Assistant Professor of Political Sociology
Mike Reay is an expert on how knowledge and skills are socially distributed and sometimes hidden or misunderstood: how people often know more than they can express; how different people know different things; and how they can have false impressions of what other people know and do. He has published several articles examining what economic experts actually do, what people think they do, and how much influence they have in America today.

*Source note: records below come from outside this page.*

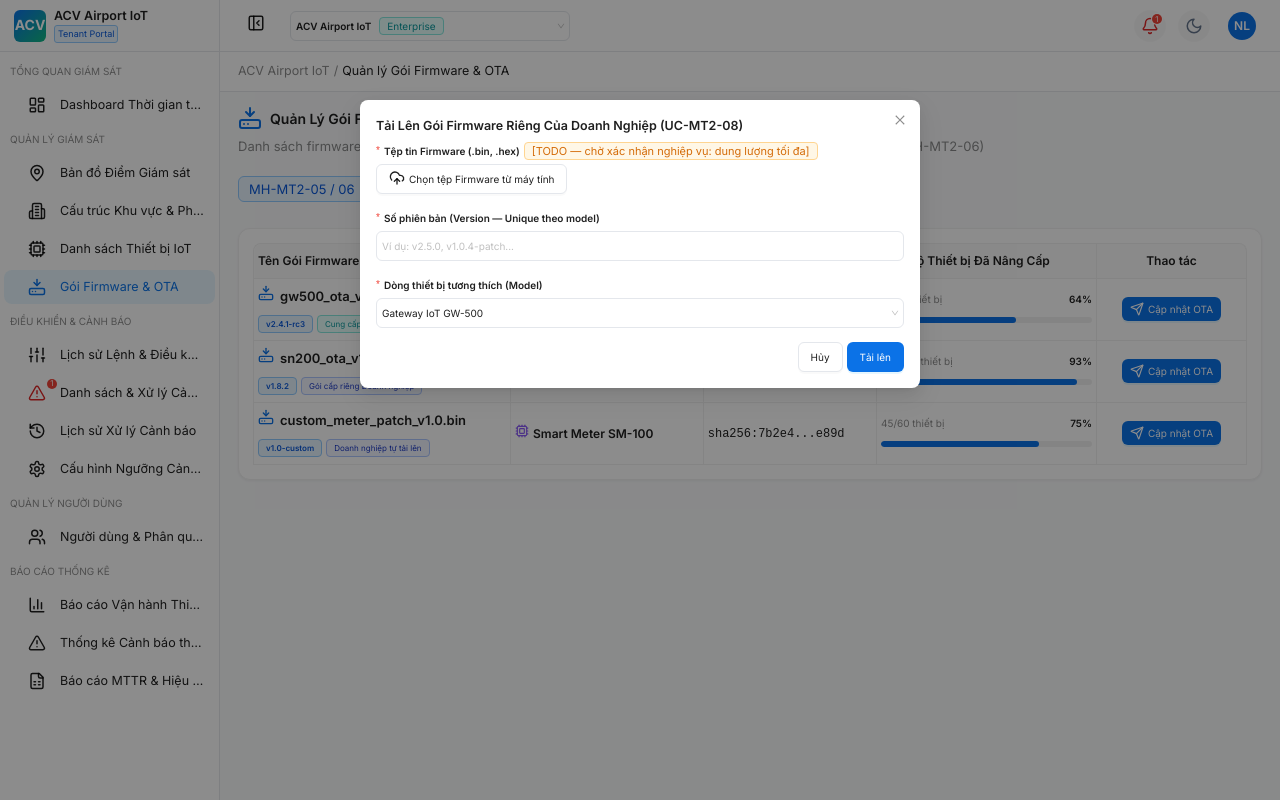
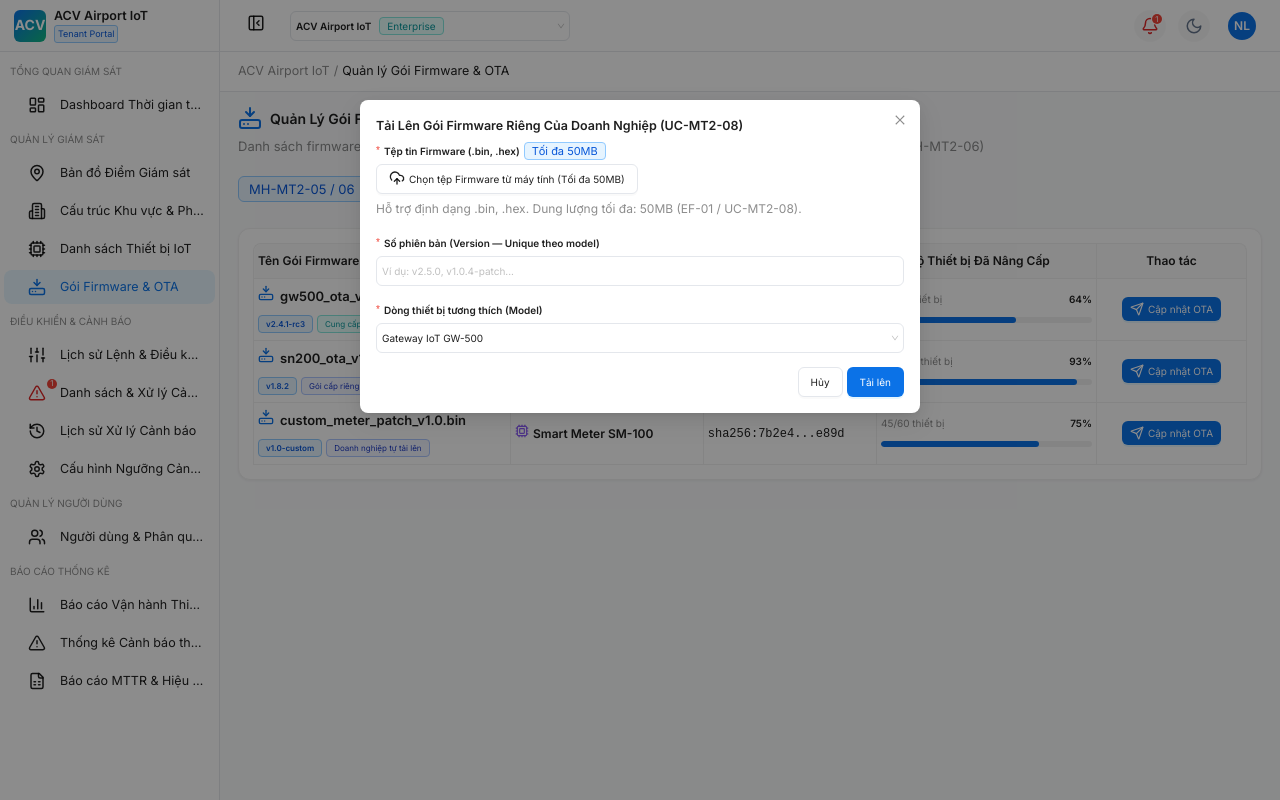
Before and after one commit to ruadepzai/Smartsite-IoT-Platform, a React (Vite) app: page /tenant/firmware in a window 1280 px wide. Both pictures are taken after a click on the button "Tải Lên Firmware Riêng". Built offline with nearby package versions, Linux system fonts and the light colour scheme; a web font is replaced by a local one.

Commit message:
feat(firmware): set max firmware upload size to 50MB and add file size validation

```diff
--- a/src/pages/tenant/firmware/TenantFirmwareList.jsx
+++ b/src/pages/tenant/firmware/TenantFirmwareList.jsx
@@ -331,15 +331,31 @@ export default function TenantFirmwareList() {
             label={
               <Space>
                 <span style={{ fontWeight: 600 }}>Tệp tin Firmware (.bin, .hex)</span>
-                <Tag color="orange" style={{ fontSize: 11 }}>
-                  [TODO — chờ xác nhận nghiệp vụ: dung lượng tối đa]
+                <Tag color="blue" style={{ fontSize: 11 }}>
+                  Tối đa 50MB
                 </Tag>
               </Space>
             }
             rules={[{ required: true, message: 'Vui lòng chọn tệp tin firmware!' }]}
+            extra={
+              <Text type="secondary" style={{ fontSize: 12, display: 'block', marginTop: 4 }}>
+                Hỗ trợ định dạng .bin, .hex. Dung lượng tối đa: 50MB (EF-01 / UC-MT2-08).
+              </Text>
+            }
           >
-            <Upload beforeUpload={() => false} maxCount={1}>
-              <Button icon={<UploadCloud size={16} />}>Chọn tệp Firmware từ máy tính</Button>
+            <Upload
+              beforeUpload={(file) => {
+                const isLt50M = file.size / 1024 / 1024 <= 50;
+                if (!isLt50M) {
+                  message.error('Dung lượng tệp firmware vượt quá giới hạn 50MB! (EF-01 / UC-MT2-08)');
+                  return Upload.LIST_IGNORE;
+                }
+                return false;
+              }}
+              maxCount={1}
+              accept=".bin,.hex"
+            >
+              <Button icon={<UploadCloud size={16} />}>Chọn tệp Firmware từ máy tính (Tối đa 50MB)</Button>
             </Upload>
           </Form.Item>
 
```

He is currently analyzing statistics on how much Americans think other people earn, looking at how accurate their predictions are, and seeing if those predictions depend on their own job, income, and education. In a separate project, he is comparing interviews with boxers and classical musicians to examine what it is like to become so skilled at something that one’s knowledge is at least partly ‘embodied,’ unconscious, and automatic. He has also been writing more generally about these phenomena of embedded/unconscious knowledge, what they imply about the nature of social life, and (surprisingly enough) how they help explain humor.
He received a B.A. from Churchill College at the University of Cambridge, and both an M.A. and Ph.D. from the University of Chicago.